→ **What you will do**
Reproduce every record below exactly, with the pictures left out.

→ **Material provided**
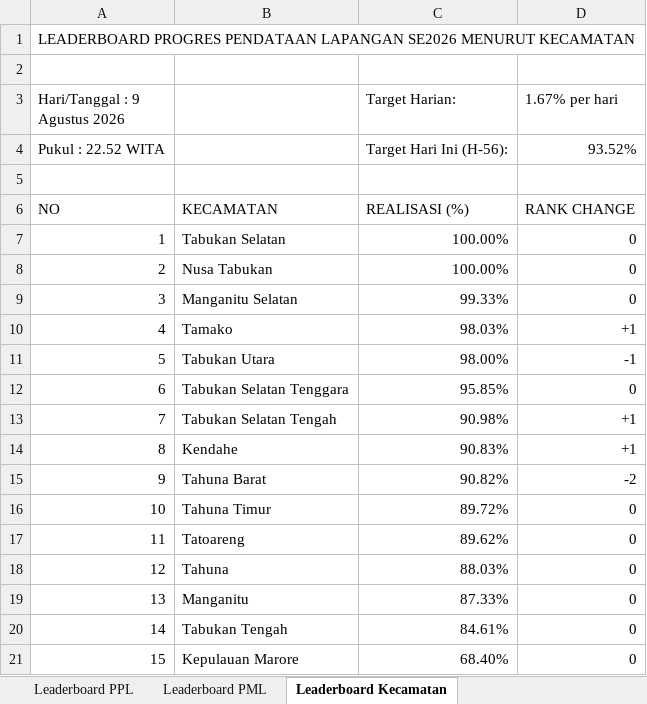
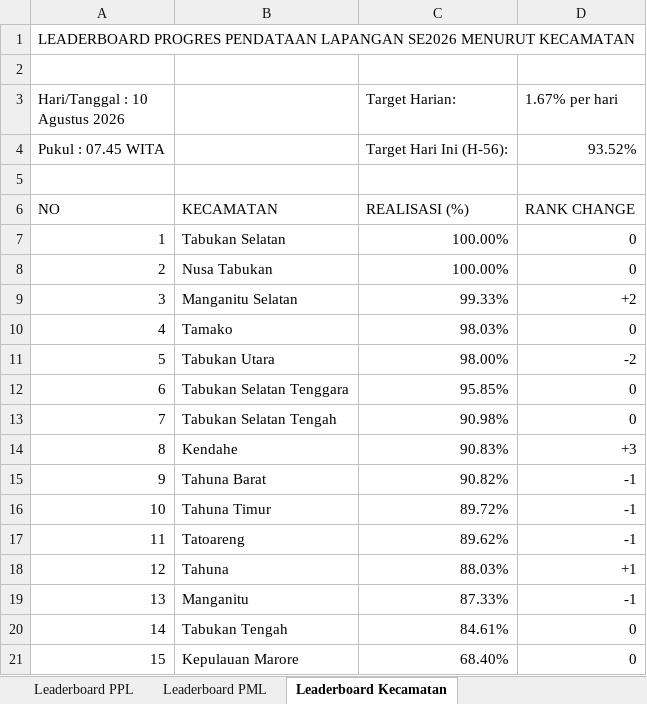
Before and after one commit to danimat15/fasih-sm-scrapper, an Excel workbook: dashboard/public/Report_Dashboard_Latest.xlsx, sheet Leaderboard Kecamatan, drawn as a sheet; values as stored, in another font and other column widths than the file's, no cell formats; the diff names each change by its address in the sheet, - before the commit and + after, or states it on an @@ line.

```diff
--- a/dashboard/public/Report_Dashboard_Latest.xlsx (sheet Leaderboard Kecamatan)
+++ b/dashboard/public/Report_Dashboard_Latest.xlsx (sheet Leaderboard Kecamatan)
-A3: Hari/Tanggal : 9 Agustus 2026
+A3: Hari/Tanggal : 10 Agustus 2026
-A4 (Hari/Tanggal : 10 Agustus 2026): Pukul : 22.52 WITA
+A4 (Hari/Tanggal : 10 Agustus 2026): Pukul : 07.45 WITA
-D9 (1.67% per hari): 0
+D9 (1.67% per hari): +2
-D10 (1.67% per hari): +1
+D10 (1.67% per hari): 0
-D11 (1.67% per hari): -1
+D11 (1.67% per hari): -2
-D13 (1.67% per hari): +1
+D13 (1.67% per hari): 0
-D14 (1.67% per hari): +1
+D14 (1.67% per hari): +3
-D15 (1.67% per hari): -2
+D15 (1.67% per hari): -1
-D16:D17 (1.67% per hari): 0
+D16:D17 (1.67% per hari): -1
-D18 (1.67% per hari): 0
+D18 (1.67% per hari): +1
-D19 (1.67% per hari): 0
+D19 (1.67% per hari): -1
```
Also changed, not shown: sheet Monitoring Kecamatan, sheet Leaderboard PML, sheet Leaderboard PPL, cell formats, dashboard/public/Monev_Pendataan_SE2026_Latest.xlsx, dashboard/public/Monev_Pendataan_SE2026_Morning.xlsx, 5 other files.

→ **Expected output**
Before and after one commit to danimat15/fasih-sm-scrapper, an Excel workbook: dashboard/public/Report_Dashboard_Latest.xlsx, sheet Leaderboard Kecamatan, drawn as a sheet; values as stored, in another font and other column widths than the file's, no cell formats; the diff names each change by its address in the sheet, - before the commit and + after, or states it on an @@ line.

```diff
--- a/dashboard/public/Report_Dashboard_Latest.xlsx (sheet Leaderboard Kecamatan)
+++ b/dashboard/public/Report_Dashboard_Latest.xlsx (sheet Leaderboard Kecamatan)
-A3: Hari/Tanggal : 9 Agustus 2026
+A3: Hari/Tanggal : 10 Agustus 2026
-A4 (Hari/Tanggal : 10 Agustus 2026): Pukul : 22.52 WITA
+A4 (Hari/Tanggal : 10 Agustus 2026): Pukul : 07.45 WITA
-D9 (1.67% per hari): 0
+D9 (1.67% per hari): +2
-D10 (1.67% per hari): +1
+D10 (1.67% per hari): 0
-D11 (1.67% per hari): -1
+D11 (1.67% per hari): -2
-D13 (1.67% per hari): +1
+D13 (1.67% per hari): 0
-D14 (1.67% per hari): +1
+D14 (1.67% per hari): +3
-D15 (1.67% per hari): -2
+D15 (1.67% per hari): -1
-D16:D17 (1.67% per hari): 0
+D16:D17 (1.67% per hari): -1
-D18 (1.67% per hari): 0
+D18 (1.67% per hari): +1
-D19 (1.67% per hari): 0
+D19 (1.67% per hari): -1
```
Also changed, not shown: sheet Monitoring Kecamatan, sheet Leaderboard PML, sheet Leaderboard PPL, cell formats, dashboard/public/Monev_Pendataan_SE2026_Latest.xlsx, dashboard/public/Monev_Pendataan_SE2026_Morning.xlsx, 5 other files.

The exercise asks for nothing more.